» Modification records
***
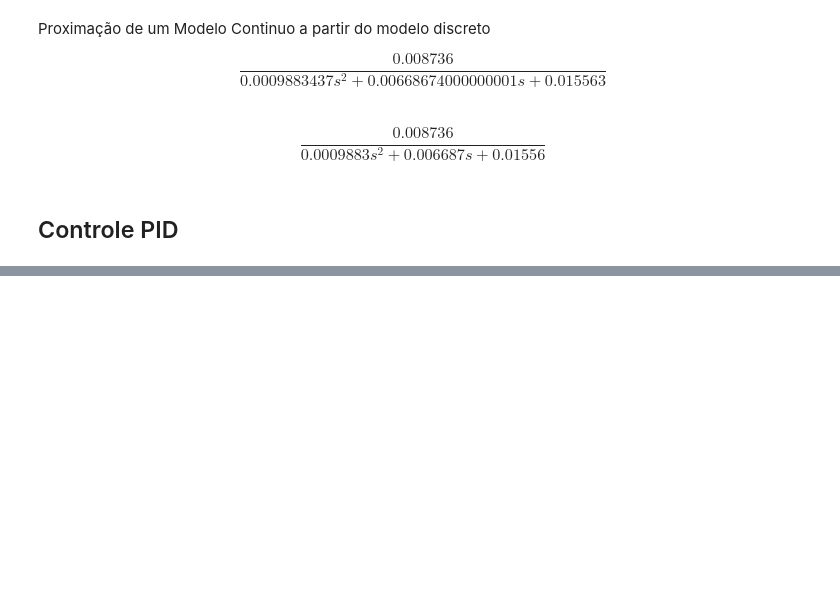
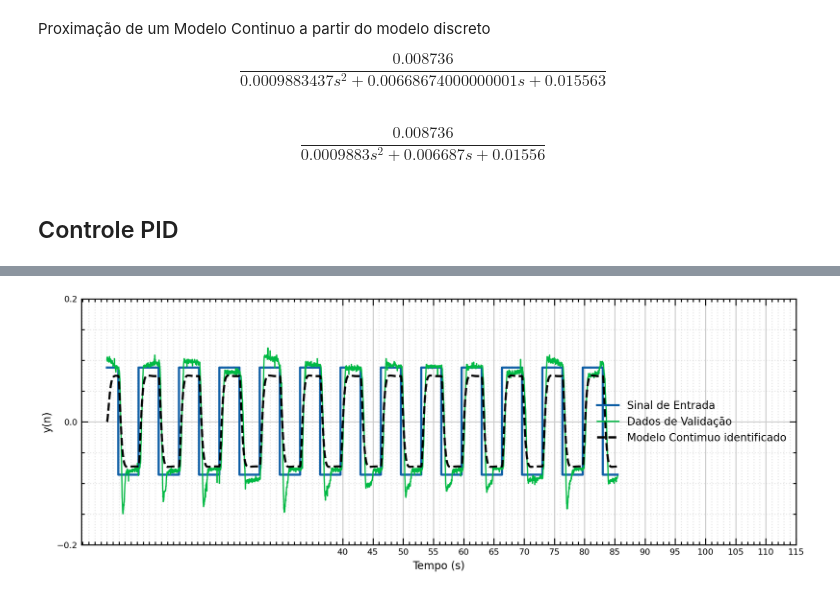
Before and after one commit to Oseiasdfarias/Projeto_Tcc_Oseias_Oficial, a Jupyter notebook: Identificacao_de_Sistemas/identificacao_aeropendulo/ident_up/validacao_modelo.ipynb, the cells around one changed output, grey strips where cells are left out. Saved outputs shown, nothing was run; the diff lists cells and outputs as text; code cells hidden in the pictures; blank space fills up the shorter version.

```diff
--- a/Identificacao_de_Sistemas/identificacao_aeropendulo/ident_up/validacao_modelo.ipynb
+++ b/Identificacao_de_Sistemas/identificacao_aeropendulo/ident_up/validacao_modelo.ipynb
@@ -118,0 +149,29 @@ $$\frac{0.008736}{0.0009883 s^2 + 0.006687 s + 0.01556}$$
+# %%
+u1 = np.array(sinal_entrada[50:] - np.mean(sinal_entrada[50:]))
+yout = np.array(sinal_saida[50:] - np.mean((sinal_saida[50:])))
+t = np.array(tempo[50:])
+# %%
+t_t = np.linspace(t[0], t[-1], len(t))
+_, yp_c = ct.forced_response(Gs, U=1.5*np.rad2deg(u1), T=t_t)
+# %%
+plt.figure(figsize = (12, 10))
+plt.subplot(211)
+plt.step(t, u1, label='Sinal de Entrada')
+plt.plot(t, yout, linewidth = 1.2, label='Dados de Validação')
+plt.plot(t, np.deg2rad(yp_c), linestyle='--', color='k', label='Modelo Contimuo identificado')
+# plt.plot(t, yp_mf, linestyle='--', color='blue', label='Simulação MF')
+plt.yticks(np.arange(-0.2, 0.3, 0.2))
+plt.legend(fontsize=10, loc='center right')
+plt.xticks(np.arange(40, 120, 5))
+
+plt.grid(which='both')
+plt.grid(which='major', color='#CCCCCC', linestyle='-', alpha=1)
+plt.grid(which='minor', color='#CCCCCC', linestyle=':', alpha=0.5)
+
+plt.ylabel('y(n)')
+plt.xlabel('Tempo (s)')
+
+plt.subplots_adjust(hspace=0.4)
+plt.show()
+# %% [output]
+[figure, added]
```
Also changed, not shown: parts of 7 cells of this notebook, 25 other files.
***
» Required action
Your answer must be the records exactly as they stand, with no pictures in it.

» Solution to the problem
Before and after one commit to Oseiasdfarias/Projeto_Tcc_Oseias_Oficial, a Jupyter notebook: Identificacao_de_Sistemas/identificacao_aeropendulo/ident_up/validacao_modelo.ipynb, the cells around one changed output, grey strips where cells are left out. Saved outputs shown, nothing was run; the diff lists cells and outputs as text; code cells hidden in the pictures; blank space fills up the shorter version.

```diff
--- a/Identificacao_de_Sistemas/identificacao_aeropendulo/ident_up/validacao_modelo.ipynb
+++ b/Identificacao_de_Sistemas/identificacao_aeropendulo/ident_up/validacao_modelo.ipynb
@@ -118,0 +149,29 @@ $$\frac{0.008736}{0.0009883 s^2 + 0.006687 s + 0.01556}$$
+# %%
+u1 = np.array(sinal_entrada[50:] - np.mean(sinal_entrada[50:]))
+yout = np.array(sinal_saida[50:] - np.mean((sinal_saida[50:])))
+t = np.array(tempo[50:])
+# %%
+t_t = np.linspace(t[0], t[-1], len(t))
+_, yp_c = ct.forced_response(Gs, U=1.5*np.rad2deg(u1), T=t_t)
+# %%
+plt.figure(figsize = (12, 10))
+plt.subplot(211)
+plt.step(t, u1, label='Sinal de Entrada')
+plt.plot(t, yout, linewidth = 1.2, label='Dados de Validação')
+plt.plot(t, np.deg2rad(yp_c), linestyle='--', color='k', label='Modelo Contimuo identificado')
+# plt.plot(t, yp_mf, linestyle='--', color='blue', label='Simulação MF')
+plt.yticks(np.arange(-0.2, 0.3, 0.2))
+plt.legend(fontsize=10, loc='center right')
+plt.xticks(np.arange(40, 120, 5))
+
+plt.grid(which='both')
+plt.grid(which='major', color='#CCCCCC', linestyle='-', alpha=1)
+plt.grid(which='minor', color='#CCCCCC', linestyle=':', alpha=0.5)
+
+plt.ylabel('y(n)')
+plt.xlabel('Tempo (s)')
+
+plt.subplots_adjust(hspace=0.4)
+plt.show()
+# %% [output]
+[figure, added]
```
Also changed, not shown: parts of 7 cells of this notebook, 25 other files.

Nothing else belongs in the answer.